course for credit will be expected to participate in an on-line
conferencing discussion at least once a week (probably using MOO
software or something similar) in which they will be "called on"
to "recite", and they will each write a substantial term paper at
the end of the course.

I should emphasize that this will create a Boethius seminar with
three audiences: a classroom of students at Penn, a virtual
classroom of registered students across the country or around the
world, and a larger virtual common room of other interested
parties who sign up for the e-mail list discussion in connection
with the course. Students registered for the course will get
individualized instruction in the classroom or in the virtual
classroom, but they will also be actively encouraged to
participate in the discussion in the larger virtual common room
of the e-mail list as well.
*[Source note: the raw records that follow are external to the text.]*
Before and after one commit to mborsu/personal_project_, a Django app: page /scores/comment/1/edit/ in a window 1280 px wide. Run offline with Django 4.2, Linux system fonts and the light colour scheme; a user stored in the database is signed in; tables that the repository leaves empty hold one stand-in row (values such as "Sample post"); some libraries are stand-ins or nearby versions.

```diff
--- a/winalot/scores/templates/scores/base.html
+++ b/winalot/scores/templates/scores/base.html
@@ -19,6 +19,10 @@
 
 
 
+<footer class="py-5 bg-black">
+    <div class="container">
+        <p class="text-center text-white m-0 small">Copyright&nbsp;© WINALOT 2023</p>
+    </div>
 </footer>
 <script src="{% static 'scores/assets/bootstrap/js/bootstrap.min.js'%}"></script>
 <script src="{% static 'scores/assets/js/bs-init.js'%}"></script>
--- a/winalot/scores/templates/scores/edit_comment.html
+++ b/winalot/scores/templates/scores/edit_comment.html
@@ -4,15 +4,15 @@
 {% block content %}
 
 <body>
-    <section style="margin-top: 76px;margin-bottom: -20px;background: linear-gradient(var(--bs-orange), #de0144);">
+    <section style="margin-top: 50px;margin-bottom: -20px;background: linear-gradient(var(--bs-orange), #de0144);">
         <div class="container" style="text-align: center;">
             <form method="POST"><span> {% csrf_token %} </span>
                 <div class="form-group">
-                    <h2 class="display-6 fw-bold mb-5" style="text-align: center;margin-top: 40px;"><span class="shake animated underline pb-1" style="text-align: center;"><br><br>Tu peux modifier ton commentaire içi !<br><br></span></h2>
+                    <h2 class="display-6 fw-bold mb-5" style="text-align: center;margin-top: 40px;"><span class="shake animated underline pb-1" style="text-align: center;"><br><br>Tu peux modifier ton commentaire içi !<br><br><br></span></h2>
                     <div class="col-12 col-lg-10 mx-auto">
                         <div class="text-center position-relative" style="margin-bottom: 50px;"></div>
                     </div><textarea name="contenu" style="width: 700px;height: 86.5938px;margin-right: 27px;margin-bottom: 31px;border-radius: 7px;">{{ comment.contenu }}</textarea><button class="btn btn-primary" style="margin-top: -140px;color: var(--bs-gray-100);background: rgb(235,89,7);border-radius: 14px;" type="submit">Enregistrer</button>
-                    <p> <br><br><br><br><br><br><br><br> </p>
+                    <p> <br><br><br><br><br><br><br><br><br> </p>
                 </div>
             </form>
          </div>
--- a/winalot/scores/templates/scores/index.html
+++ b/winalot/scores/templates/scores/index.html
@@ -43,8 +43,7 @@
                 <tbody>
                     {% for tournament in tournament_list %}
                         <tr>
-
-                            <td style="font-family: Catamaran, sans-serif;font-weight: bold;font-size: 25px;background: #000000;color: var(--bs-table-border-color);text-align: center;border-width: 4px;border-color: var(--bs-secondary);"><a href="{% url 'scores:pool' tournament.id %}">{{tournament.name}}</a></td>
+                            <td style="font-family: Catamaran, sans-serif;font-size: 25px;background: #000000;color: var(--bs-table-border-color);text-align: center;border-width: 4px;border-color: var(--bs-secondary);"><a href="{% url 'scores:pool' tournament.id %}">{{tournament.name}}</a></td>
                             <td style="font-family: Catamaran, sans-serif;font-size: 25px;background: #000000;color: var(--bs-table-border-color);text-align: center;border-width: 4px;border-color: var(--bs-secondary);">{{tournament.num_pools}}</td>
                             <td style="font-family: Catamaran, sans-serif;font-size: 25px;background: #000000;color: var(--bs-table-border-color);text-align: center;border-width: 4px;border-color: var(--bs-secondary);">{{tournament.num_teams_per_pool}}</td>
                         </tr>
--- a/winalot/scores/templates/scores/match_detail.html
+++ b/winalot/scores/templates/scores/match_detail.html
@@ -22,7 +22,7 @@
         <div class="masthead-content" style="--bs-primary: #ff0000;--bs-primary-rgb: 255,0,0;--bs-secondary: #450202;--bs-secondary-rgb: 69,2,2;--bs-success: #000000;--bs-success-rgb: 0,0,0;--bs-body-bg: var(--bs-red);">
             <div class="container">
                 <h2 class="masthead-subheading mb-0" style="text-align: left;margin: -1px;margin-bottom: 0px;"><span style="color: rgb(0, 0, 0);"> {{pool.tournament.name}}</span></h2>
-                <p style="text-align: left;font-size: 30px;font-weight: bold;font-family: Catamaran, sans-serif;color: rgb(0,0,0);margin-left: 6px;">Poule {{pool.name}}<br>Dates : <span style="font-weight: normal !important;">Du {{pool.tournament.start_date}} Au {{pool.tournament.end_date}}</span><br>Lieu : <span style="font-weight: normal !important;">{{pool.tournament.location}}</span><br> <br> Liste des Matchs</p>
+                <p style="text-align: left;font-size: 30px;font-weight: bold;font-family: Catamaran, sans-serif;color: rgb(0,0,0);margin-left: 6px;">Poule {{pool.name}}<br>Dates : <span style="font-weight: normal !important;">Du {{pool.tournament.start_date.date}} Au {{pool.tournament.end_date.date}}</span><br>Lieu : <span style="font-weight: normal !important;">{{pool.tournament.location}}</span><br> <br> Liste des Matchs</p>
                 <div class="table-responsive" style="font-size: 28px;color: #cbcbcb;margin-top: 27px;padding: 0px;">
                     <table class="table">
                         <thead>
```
This experiment follows the success of a similar undertaking I
conducted in the spring of 1994 on the work and thought of
Augustine. The novelty here is that students elsewhere may
register and get credit for the course. The course has been
constructed with a particular view to serving the needs of
secondary school Latin teachers, but all interested parties,
wheresoever on the globe located, with a good basic knowledge of
Latin are invited to apply. (The Latinless should not despair;
you are welcome to join the general discussion for this course,
and I hope to offer courses in coming terms over the net that
will not require specific linguistic background.)

Registration is limited to 20 students. Interested parties
should get in touch with the instructor (jod@ccat.sas.upenn.edu)
at their earliest convenience; when I have determined that you
have the minimum qualifications for the course, you will be sent
official university application forms, pay a nominal fee, and be
formally registered. That transaction plus the distribution (if
you request it) of a transcript afterwards should be the only
paper transaction in the whole exercise.

NOTE: To get full advantage of the course it is best to have
"full Internet connectivity", which is most readily available if
you have an account through an academic institution. If you
purchase Internet access from a private company, try to find one
that offers "gopher" and "World-Wide Web" access. The landscape
changes almost daily, but I believe "delphi.com" may be a
serviceable provider at the present moment.

For further information about the instructor and for a look at
the archive of the Augustine course from spring 1994, use the
World-Wide Web to the following address:


PLEASE REPOST. I am particularly interested in hearing of ways
to get this notice to the secondary school teaching audience in a
timely way.

Professor James J. O'Donnell
Department of Classical Studies
720 Williams Hall
University of Pennsylvania
Philadelphia, PA 19104-6305
Voice: 215-898-8734
FAX: 215-898-0933
Internet: jod@ccat.sas.upenn.edu
WWW: http://ccat.sas.upenn.edu/jod/jod.html